Not long after I moved in, word spread that the boat hotel where the East Beach Cats’ complex was located was set to be razed. The property had been bought by the development arm of a company called Bonaventure, which had plans to build a luxury senior living facility on the property. While the idea of such a facility likely to be filled with agreeable new senior citizen neighbors sounded great, and Bonaventure was known in the area and not disliked, we all were nervous about what would happen to our ferals.
As demolition began on the boat hotel, KittyTown was cordoned off and the area, which again was on the very edge of the property, was untouched. But what was ultimately going to happen there? Certainly, as the spot was weedy and the little wooden boxes not exactly attractive, the scene was inconsistent with a luxury complex. As the complex, which came to be called Acclaim at East Beach and indeed was looking luxurious as promised neared completion, the news of the fate of the East Beach Cats finally came. Not only were they going to remain exactly where they were, the folks at Bonaventure had quietly designed a new mini complex for them, matching the look and paint scheme of the larger complex, planned to professionally landscape the weedy area, and pledged to grant the caretakers the same access to to the piece of land that they have always had. The relief and gratitude in the community was palpable to say the least.
Last fall, it all materialized. As you can see from the photos, Bonaventure crews basically created a waterfront park for the ferals in addition to a fantastic and secure new home. It is a wonder, and it is obvious that the cats are enjoying it all very much.
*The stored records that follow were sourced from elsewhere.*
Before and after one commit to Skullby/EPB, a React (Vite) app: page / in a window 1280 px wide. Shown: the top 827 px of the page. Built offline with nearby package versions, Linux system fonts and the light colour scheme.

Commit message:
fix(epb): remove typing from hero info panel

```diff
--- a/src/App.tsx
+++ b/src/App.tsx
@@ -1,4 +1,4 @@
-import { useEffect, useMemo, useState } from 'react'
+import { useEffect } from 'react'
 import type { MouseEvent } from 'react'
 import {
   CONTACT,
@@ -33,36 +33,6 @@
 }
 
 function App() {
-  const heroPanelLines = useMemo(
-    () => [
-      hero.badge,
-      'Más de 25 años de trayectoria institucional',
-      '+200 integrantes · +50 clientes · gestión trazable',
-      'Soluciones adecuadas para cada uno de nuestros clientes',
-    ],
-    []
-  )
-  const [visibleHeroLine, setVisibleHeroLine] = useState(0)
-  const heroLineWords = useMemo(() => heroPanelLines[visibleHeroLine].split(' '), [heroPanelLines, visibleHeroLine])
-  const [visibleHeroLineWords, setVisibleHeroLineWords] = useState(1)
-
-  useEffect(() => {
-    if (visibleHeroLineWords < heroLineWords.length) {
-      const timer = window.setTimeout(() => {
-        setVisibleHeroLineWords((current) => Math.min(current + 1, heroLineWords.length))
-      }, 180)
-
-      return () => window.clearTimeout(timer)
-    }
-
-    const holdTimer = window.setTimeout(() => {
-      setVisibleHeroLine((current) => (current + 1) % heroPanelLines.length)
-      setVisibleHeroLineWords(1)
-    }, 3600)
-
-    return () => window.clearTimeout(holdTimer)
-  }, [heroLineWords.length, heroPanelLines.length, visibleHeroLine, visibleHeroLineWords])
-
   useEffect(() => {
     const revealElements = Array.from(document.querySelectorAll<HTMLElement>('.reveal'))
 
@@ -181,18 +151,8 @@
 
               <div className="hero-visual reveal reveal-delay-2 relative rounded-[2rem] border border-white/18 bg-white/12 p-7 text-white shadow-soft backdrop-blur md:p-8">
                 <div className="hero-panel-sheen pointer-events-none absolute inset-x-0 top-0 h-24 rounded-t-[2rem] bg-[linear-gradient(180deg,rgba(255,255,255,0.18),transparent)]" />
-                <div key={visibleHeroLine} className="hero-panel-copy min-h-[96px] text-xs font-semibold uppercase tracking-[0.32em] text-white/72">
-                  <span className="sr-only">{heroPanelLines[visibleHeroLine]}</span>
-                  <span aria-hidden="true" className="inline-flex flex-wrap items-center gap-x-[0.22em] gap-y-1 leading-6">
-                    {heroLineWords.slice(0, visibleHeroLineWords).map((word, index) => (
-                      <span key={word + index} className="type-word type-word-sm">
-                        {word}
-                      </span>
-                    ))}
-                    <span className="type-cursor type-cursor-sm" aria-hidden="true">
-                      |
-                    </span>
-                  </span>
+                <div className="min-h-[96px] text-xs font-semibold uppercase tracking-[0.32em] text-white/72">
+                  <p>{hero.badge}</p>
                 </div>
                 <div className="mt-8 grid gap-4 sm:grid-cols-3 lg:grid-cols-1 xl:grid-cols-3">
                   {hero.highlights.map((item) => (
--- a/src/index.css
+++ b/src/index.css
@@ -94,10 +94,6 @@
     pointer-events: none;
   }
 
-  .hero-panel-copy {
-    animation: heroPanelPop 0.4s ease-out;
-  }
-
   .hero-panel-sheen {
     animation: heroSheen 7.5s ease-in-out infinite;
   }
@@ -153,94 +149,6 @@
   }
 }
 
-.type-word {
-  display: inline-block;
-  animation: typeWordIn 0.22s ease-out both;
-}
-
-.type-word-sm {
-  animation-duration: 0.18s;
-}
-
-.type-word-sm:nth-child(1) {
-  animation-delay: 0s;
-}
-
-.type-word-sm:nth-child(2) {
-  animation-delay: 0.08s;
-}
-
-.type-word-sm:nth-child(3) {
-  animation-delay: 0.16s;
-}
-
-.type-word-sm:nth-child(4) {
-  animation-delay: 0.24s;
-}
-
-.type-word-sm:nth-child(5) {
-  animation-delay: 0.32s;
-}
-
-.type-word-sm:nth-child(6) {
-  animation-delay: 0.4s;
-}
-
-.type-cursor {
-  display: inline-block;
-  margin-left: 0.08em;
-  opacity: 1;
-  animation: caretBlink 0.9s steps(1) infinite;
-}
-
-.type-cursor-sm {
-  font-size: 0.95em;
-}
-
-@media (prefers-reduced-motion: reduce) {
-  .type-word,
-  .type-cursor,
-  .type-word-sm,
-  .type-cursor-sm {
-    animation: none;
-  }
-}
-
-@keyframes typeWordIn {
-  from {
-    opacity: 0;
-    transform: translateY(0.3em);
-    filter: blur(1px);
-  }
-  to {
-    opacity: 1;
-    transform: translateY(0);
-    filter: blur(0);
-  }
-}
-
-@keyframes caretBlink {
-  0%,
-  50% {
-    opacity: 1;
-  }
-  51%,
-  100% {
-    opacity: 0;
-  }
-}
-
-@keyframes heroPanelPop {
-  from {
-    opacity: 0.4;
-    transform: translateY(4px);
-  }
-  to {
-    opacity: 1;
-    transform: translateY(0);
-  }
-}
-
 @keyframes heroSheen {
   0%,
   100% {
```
“We are beyond grateful for everything Bonaventure has done for the cats,” said local Lori Harrington on behalf of the caretakers, “Allowing them to stay was all we wished for. Designing and building them luxury waterfront condos was beyond our wildest dreams and for that, a simple thank you seems inadequate.”
So there we are. The happiest of endings. I would be remiss, and I’m guessing Harrington would agree, if I didn’t emphasize that their new home is their space and theirs alone. It is absolutely essential for anyone who happens to visit the area (it’s a wonderful beach, by the way and a great place to visit) and strolls by to have a look to keep their distance, and to eschew any temptation to toss food to them. They are well fed twice a day on a carefully selected diet that keeps them happy and healthy. And approaching them (if you aren’t a known caretaker) makes them extremely uncomfortable. Not that they’d let you near them, but still…just FYI.
Bonaventure, of course, did not have to do this. They could have used that space for any number of things — it’s not a particularly small space — but they chose goodness, generosity, and to honor the community and the volunteers’ longstanding work to see to the wellbeing of these animals.
Bravo, Bonaventure. May your example inspire others in your industry to find ways to give as they take, so to speak.
Now, statistics show that around 70 million cats in the United States are feral or unowned, so in that shade the East Beach gesture is of course small. But small gestures grow and inspire quickly as does kindness and community spirit. Obviously not everyone can build a luxury mini condo for feral cats and it’s certainly not necessary to do so. But if this small and generous act makes people think more about the crisis of feral animals — and it is a crisis — and come up with their own community solutions, then this small act is in fact a massive one. Or, as Desmond Tutu said much more eloquently: “Do your little bit of good where you are; its those little bits of good put together that overwhelm the world.”